I think I share most people’s natural curiosity when it comes to twins, especially regarding the question of whether they share a special bond. For me it started during my pregnancy. I was comforted when people told me the twins would be the best of friends. When strangers asked when I was due, I’d reply not for another three months. For a moment they’d look horrified and not know what to say while I giggled behind my pokerface and enjoy their moment of panic, then reply ‘don’t worry its twins!’ I know we all think we were the biggest pregnant woman ever, and no one more than me. I was mahOOsive. Initially I didn’t want a caesarean, however upon discovering how much they weighed (7 lbs and 7.3 lbs) when they arrived at 36 weeks, I was grateful for my obstetrician’s intervention.
For a time after they were born, we were advised to keep them in the same cot and this made perfect sense. Separating the womb buddies right away, when they were already going through the giant transition from in-utero to the big bad world seemed a tad harsh. This only lasted a few weeks as they would grab at each other’s faces and leave scratch marks with their little nails. Separating them seemed wrong in a sense, but I had to do it as they were disturbing each other during their sleep. I kept their cots close together so they could hear and see each other. On so many evenings, I went to check on them and was always surprised by how their tiny frames fell into mirror images of each other, another sign of a special twin bond I figured. Then as they grew older we moved the cots slowly apart. At 5 months, we moved their cots from our overcrowded room into their own neutrally decorated bedroom where the gap between the cots was made a little larger.
Before their third birthday, it was time to put them into their own bedrooms. They were scaling their cots in a second and winding themselves into a frenzy when they should have been winding down, before I had reached the top of the stairs. Eva was given her own girl’s room. For the first few weeks she was most impressed, and then they both cried for her to return to her old bedroom.
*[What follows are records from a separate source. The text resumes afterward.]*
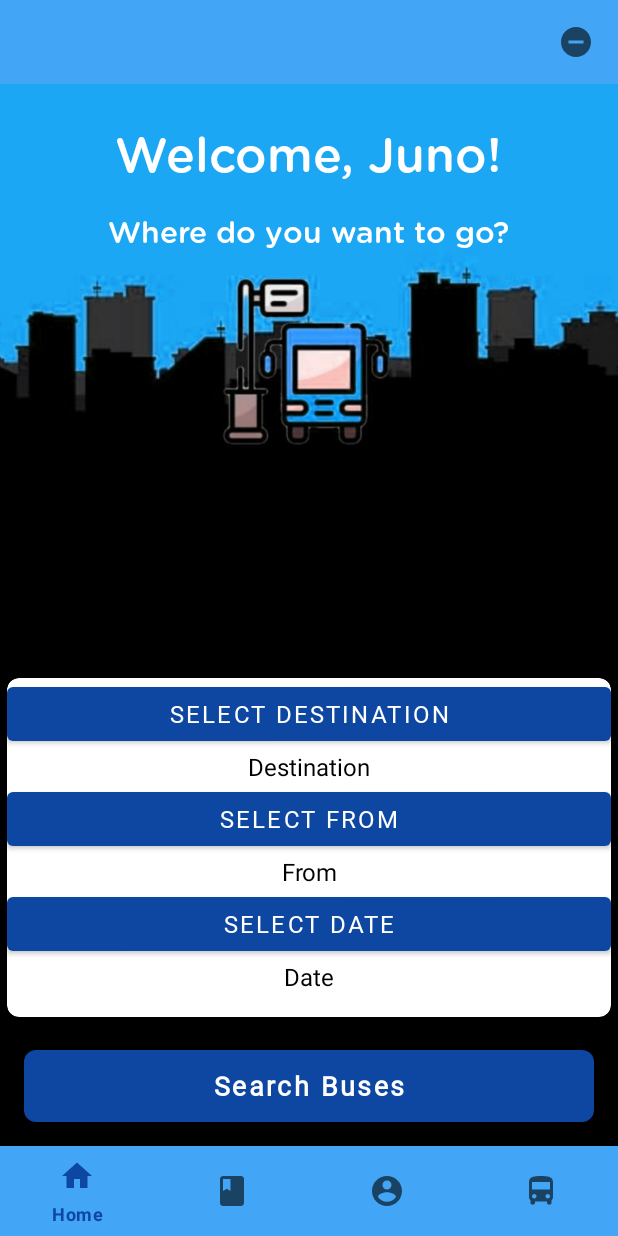
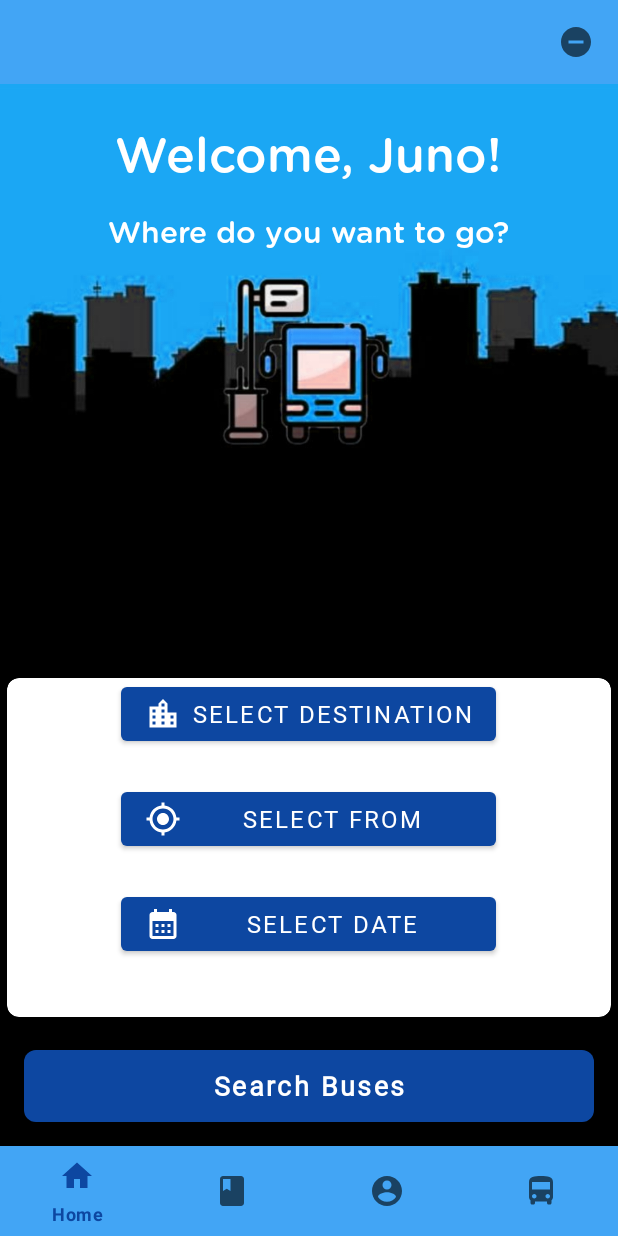
Before and after one commit to FA2500/MatahariTicket, an Android app: the layout activity_main.xml on its own in the app's theme, with its tools: preview values and no code run, on a phone screen of 412 x 824 dp. Run offline under Robolectric (Android 15) with nearby library versions, the phone set to English and light mode, and no system bars.

Commit message:
update main page + date picker

```diff
--- a/app/build.gradle
+++ b/app/build.gradle
@@ -30,6 +30,7 @@ android {
         viewBinding true
     }
     namespace 'com.example.pancaranticket'
+    buildToolsVersion '33.0.0'
 }
 
 dependencies {
--- /dev/null
+++ b/app/src/main/res/drawable/ic_baseline_calendar_month_24.xml
@@ -0,0 +1,5 @@
+<vector android:height="24dp" android:tint="#FFFFFF"
+    android:viewportHeight="24" android:viewportWidth="24"
+    android:width="24dp" xmlns:android="http://schemas.android.com/apk/res/android">
+    <path android:fillColor="@android:color/white" android:pathData="M19,4h-1V2h-2v2H8V2H6v2H5C3.89,4 3.01,4.9 3.01,6L3,20c0,1.1 0.89,2 2,2h14c1.1,0 2,-0.9 2,-2V6C21,4.9 20.1,4 19,4zM19,20H5V10h14V20zM9,14H7v-2h2V14zM13,14h-2v-2h2V14zM17,14h-2v-2h2V14zM9,18H7v-2h2V18zM13,18h-2v-2h2V18zM17,18h-2v-2h2V18z"/>
+</vector>
--- /dev/null
+++ b/app/src/main/res/drawable/ic_baseline_email_24.xml
@@ -0,0 +1,5 @@
+<vector android:height="24dp" android:tint="#FFFFFF"
+    android:viewportHeight="24" android:viewportWidth="24"
+    android:width="24dp" xmlns:android="http://schemas.android.com/apk/res/android">
+    <path android:fillColor="@android:color/white" android:pathData="M20,4L4,4c-1.1,0 -1.99,0.9 -1.99,2L2,18c0,1.1 0.9,2 2,2h16c1.1,0 2,-0.9 2,-2L22,6c0,-1.1 -0.9,-2 -2,-2zM20,8l-8,5 -8,-5L4,6l8,5 8,-5v2z"/>
+</vector>
--- /dev/null
+++ b/app/src/main/res/drawable/ic_baseline_location_city_24.xml
@@ -0,0 +1,5 @@
+<vector android:height="24dp" android:tint="#FFFFFF"
+    android:viewportHeight="24" android:viewportWidth="24"
+    android:width="24dp" xmlns:android="http://schemas.android.com/apk/res/android">
+    <path android:fillColor="@android:color/white" android:pathData="M15,11L15,5l-3,-3 -3,3v2L3,7v14h18L21,11h-6zM7,19L5,19v-2h2v2zM7,15L5,15v-2h2v2zM7,11L5,11L5,9h2v2zM13,19h-2v-2h2v2zM13,15h-2v-2h2v2zM13,11h-2L11,9h2v2zM13,7h-2L11,5h2v2zM19,19h-2v-2h2v2zM19,15h-2v-2h2v2z"/>
+</vector>
--- /dev/null
+++ b/app/src/main/res/drawable/ic_baseline_my_location_24.xml
@@ -0,0 +1,5 @@
+<vector android:height="24dp" android:tint="#FFFFFF"
+    android:viewportHeight="24" android:viewportWidth="24"
+    android:width="24dp" xmlns:android="http://schemas.android.com/apk/res/android">
+    <path android:fillColor="@android:color/white" android:pathData="M12,8c-2.21,0 -4,1.79 -4,4s1.79,4 4,4 4,-1.79 4,-4 -1.79,-4 -4,-4zM20.94,11c-0.46,-4.17 -3.77,-7.48 -7.94,-7.94L13,1h-2v2.06C6.83,3.52 3.52,6.83 3.06,11L1,11v2h2.06c0.46,4.17 3.77,7.48 7.94,7.94L11,23h2v-2.06c4.17,-0.46 7.48,-3.77 7.94,-7.94L23,13v-2h-2.06zM12,19c-3.87,0 -7,-3.13 -7,-7s3.13,-7 7,-7 7,3.13 7,7 -3.13,7 -7,7z"/>
+</vector>
--- /dev/null
+++ b/app/src/main/res/drawable/input_bg.xml
@@ -0,0 +1,8 @@
+<?xml version="1.0" encoding="utf-8"?>
+<shape xmlns:android="http://schemas.android.com/apk/res/android">
+
+    <stroke android:color="@color/white" android:width="2dp">
+    </stroke>
+
+    <corners android:radius="70dp"></corners>
+</shape>
--- a/app/src/main/res/layout/activity_main.xml
+++ b/app/src/main/res/layout/activity_main.xml
@@ -88,20 +88,23 @@
 
                 <Button
                     android:id="@+id/destinationButton"
-                    android:layout_width="match_parent"
+                    android:layout_width="250dp"
                     android:layout_height="wrap_content"
+                    android:layout_gravity="center"
                     android:fontFamily="@font/calibri"
                     android:maxLines="1"
                     android:onClick="goToDestination"
                     android:text="Select Destination"
                     android:textColor="@android:color/white"
-                    android:textSize="16sp" />
+                    android:textSize="16sp"
+                    android:drawableLeft="@drawable/ic_baseline_location_city_24"
+                    android:drawablePadding="10dp"/>
 
                 <TextView
                     android:id="@+id/destinationTV"
                     android:layout_width="match_parent"
                     android:layout_height="wrap_content"
-                    android:text="Destination"
+                    android:text=""
                     android:textAlignment="center"
                     android:textColor="@color/black"
                     android:textSize="16dp"></TextView>
@@ -114,21 +117,24 @@
 
                 <Button
                     android:id="@+id/fromButton"
-                    android:layout_width="match_parent"
+                    android:layout_width="250dp"
                     android:layout_height="match_parent"
-                    android:drawableStart="@drawable/ic_baseline_location_on_24"
+                    android:layout_gravity="center"
                     android:fontFamily="@font/calibri"
                     android:maxLines="1"
                     android:onClick="goToFrom"
                     android:text="Select From"
                     android:textColor="@android:color/white"
-                    android:textSize="16sp" />
+                    android:textSize="16sp"
+                    android:drawableLeft="@drawable/ic_baseline_my_location_24"
+                    android:drawablePadding="10dp"
+                    />
 
                 <TextView
                     android:id="@+id/fromTV"
                     android:layout_width="match_parent"
                     android:layout_height="wrap_content"
-                    android:text="From"
+                    android:text=""
                     android:textAlignment="center"
                     android:textColor="@color/black"
                     android:textSize="16dp"></TextView>
@@ -141,20 +147,25 @@
 
                 <Button
                     android:id="@+id/dateButton"
-                    android:layout_width="match_parent"
+                    android:layout_width="250dp"
                     android:layout_height="match_parent"
                     android:fontFamily="@font/calibri"
+                    android:layout_gravity="center"
                     android:maxLines="1"
                     android:text="Select Date"
                     android:textColor="@android:color/white"
-                    android:textSize="16sp" />
+                    android:textSize="16sp"
+                    android:drawableLeft="@drawable/ic_baseline_calendar_month_24"
+                    android:drawablePadding="10dp"
+                    android:onClick="openDatePicker"
+                    />
 
                 <TextView
                     android:id="@+id/dateTV"
                     android:layout_width="match_parent"
                     android:layout_height="wrap_content"
                     android:layout_marginBottom="16dp"
-                    android:text="Date"
+                    android:text=""
                     android:textAlignment="center"
                     android:textColor="@color/black"
                     android:textSize="16dp"></TextView>
--- a/build.gradle
+++ b/build.gradle
@@ -1,11 +1,11 @@
 buildscript {
     dependencies {
-        classpath 'com.google.gms:google-services:4.3.10'
+        classpath 'com.google.gms:google-services:4.3.12'
     }
 }
 plugins {
-    id 'com.android.application' version '7.2.0' apply false
-    id 'com.android.library' version '7.2.0' apply false
+    id 'com.android.application' version '7.2.1' apply false
+    id 'com.android.library' version '7.2.1' apply false
 }
 
 task clean(type: Delete) {
```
As twins they share a bond I will never know. I’m their mother, I think I know everything about them. Yet, since September when they began Montessori, they have experienced a life without me. I hear stories and fictitious tales about what went on that day, but they know more about what the other was up to than I do and sometimes are at odds about the day’s events. Sometimes I see they are closer to each other than they are to me. Recently on a spin to our local park, they ran on ahead as usual. They were getting closer the lake and showed no signs of slowing down. I roared for them to stop running and slow down, but they ignored me and instead, clasped each other’s hands and ran towards the water together, stopping just in time.
From the kitchen I hear mutterings and whisperings, and frantic footsteps as I ascend the stairs to see what they’re up to. One will appear with an ear-to-ear smile in a not-so-subtle attempt to block my path. ‘What are you up to?’
‘Nothing mummeeee!’ While the other quickly hides the evidence, maybe a stolen packet of biscuits or mummy’s nail polish.
As a mum, I want them to have a strong bond as they only have each other. Our families live hours away and they see their cousins only occasionally, yet I don’t want them to be entirely dependent on each other either.
Sometimes this bond is more evident, and then there are days when they have their own agendas. Dylan might be found at the top of the garden building a wall, and Eva at the other end of the garden catching tadpoles.
In September, they will start school together, along with many of the kids they attended Montessori with. In ways I can’t believe it, and then I think of how much they’ve changed in the last year. There are less tantrums, less tears, more cooperation, conversation and consideration. I’m not apprehensive at all, not like last summer before they started Montessori. I know they are ready for it and they need it. Their classroom is just down the hall from their current classroom. They’ll be with the same kids, the only difference being that they will have a new teacher and a uniform. Eva hopes that it is pink with roses… Dylan, like a true boy remains indifferent, but that is the beginning of another post.